OBJECTIVES: To assess the agreement between proxy informants' reports of history of surgery and childbirth and older index subjects' own recall. DESIGN: Interrater reliability study. SETTING: An outpatient family medicine clinic and a provincial electoral district in Montreal, Canada. PARTICIPANTS: Eighty-two subjects aged 65 years and older without cognitive impairment, identified from clinic and community settings, and each index subject's proxy respondent. MEASUREMENTS: Identical questionnaires were administered to index subjects and proxies.
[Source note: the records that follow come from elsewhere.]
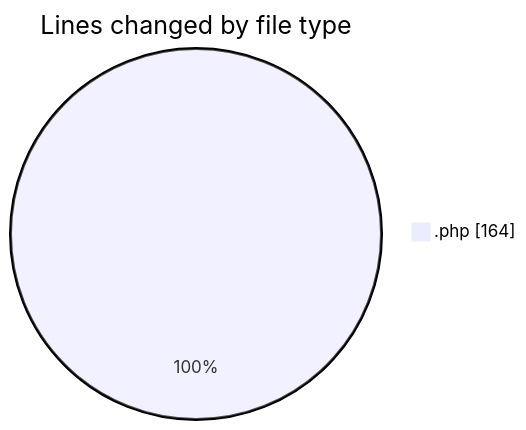
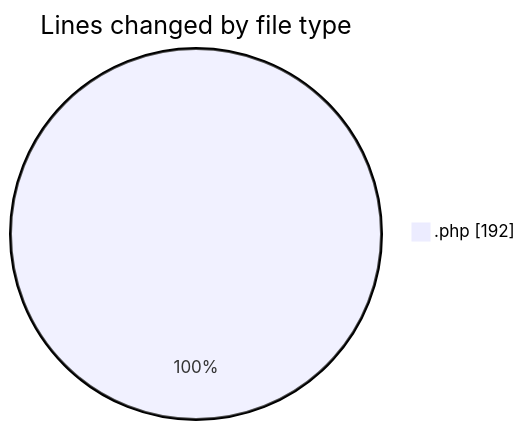
The first of 2 diagrams in 2025-09-16/totem2/README.md (LanceThiago/code-tracking), drawn with Mermaid before and after one commit. The commit also changed other lines of this file and 1 other file, not shown here.

````diff
--- a/2025-09-16/totem2/README.md
+++ b/2025-09-16/totem2/README.md
@@ -20,5 +21,5 @@
 ```mermaid
 pie showData
 title Lines changed by file type
-".php" : 164
+".php" : 192
 ```
````
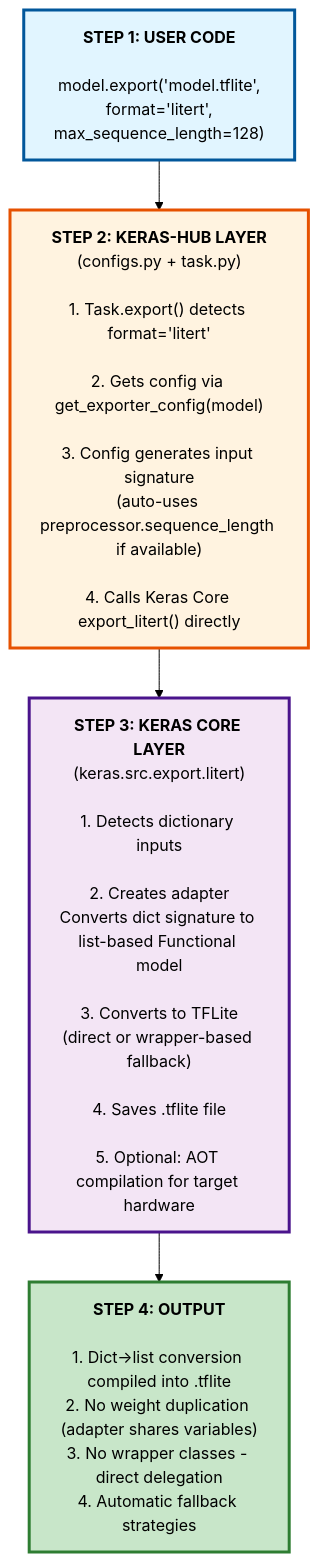
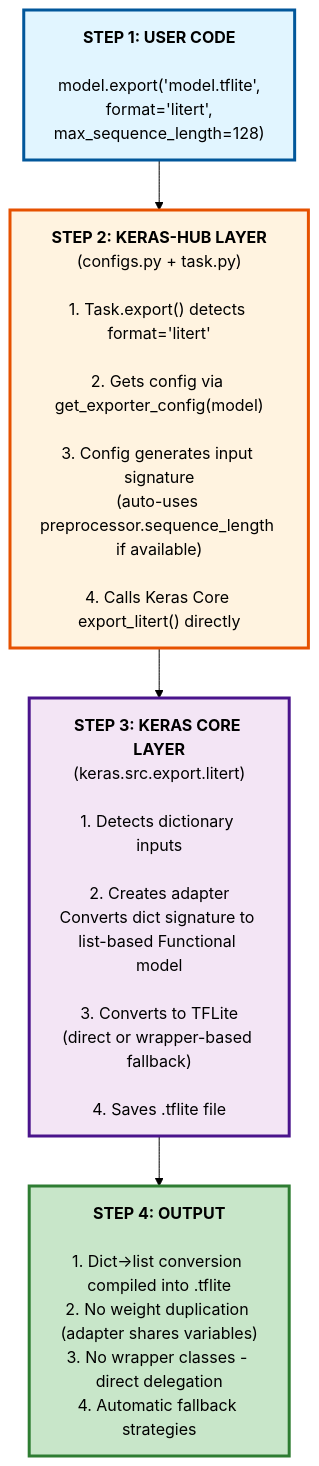
Before and after one commit to pctablet505/litert-export-docs: the fifth of 5 diagrams in LiteRT Export design doc reviewed.md, drawn with Mermaid (forest theme). The commit also changed other lines of this file and 2 other files, not shown here.

````diff
--- a/LiteRT Export design doc reviewed.md
+++ b/LiteRT Export design doc reviewed.md
@@ -491,19 +486,19 @@
 ```mermaid
 flowchart TD
     Step1["<b>STEP 1: USER CODE</b><br/><br/>model.export('model.tflite',<br/>format='litert',<br/>max_sequence_length=128)"]
     
     Step2["<b>STEP 2: KERAS-HUB LAYER</b><br/>(configs.py + task.py)<br/><br/>1. Task.export() detects format='litert'<br/><br/>2. Gets config via get_exporter_config(model)<br/><br/>3. Config generates input signature<br/>(auto-uses preprocessor.sequence_length if available)<br/><br/>4. Calls Keras Core export_litert() directly"]
     
-    Step3["<b>STEP 3: KERAS CORE LAYER</b><br/>(keras.src.export.litert)<br/><br/>1. Detects dictionary inputs<br/><br/>2. Creates adapter<br/>Converts dict signature to list-based Functional model<br/><br/>3. Converts to TFLite<br/>(direct or wrapper-based fallback)<br/><br/>4. Saves .tflite file<br/><br/>5. Optional: AOT compilation for target hardware"]
+    Step3["<b>STEP 3: KERAS CORE LAYER</b><br/>(keras.src.export.litert)<br/><br/>1. Detects dictionary inputs<br/><br/>2. Creates adapter<br/>Converts dict signature to list-based Functional model<br/><br/>3. Converts to TFLite<br/>(direct or wrapper-based fallback)<br/><br/>4. Saves .tflite file"]
     
     Step4["<b>STEP 4: OUTPUT</b><br/><br/>1. Dict->list conversion compiled into .tflite<br/>2. No weight duplication (adapter shares variables)<br/>3. No wrapper classes - direct delegation<br/>4. Automatic fallback strategies"]
     
     Step1 --> Step2
     Step2 --> Step3
     Step3 --> Step4
     
     style Step1 fill:#e1f5ff,stroke:#01579b,stroke-width:3px
     style Step2 fill:#fff3e0,stroke:#e65100,stroke-width:3px
     style Step3 fill:#f3e5f5,stroke:#4a148c,stroke-width:3px
     style Step4 fill:#c8e6c9,stroke:#2e7d32,stroke-width:3px
 ```
````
RESULTS: Proxies failed to report 39% of non-childbirth surgeries reported by index subjects, but failed to report only 10% of childbirths. Female proxies were significantly less likely than male proxies to underreport non-childbirth surgeries after controlling for age of index subject and interval since surgery. Longer interval since surgery was significantly associated with greater underreporting, whereas age of the index subject and relationship between proxy and index subject were not. Agreement between proxies and index subjects on date of surgery was much higher for childbirths than for non-childbirth surgeries. CONCLUSIONS: Our findings suggest that proxy respondents can provide reliable information on older women's history of childbirth but that use of proxy respondents for history of non-childbirth surgeries may result in substantial underreporting.
|Number of pages||5|
|Journal||Journal of the American Geriatrics Society|
|State||Published - 1 Jan 2000|
- Proxy response
ASJC Scopus subject areas
- Geriatrics and Gerontology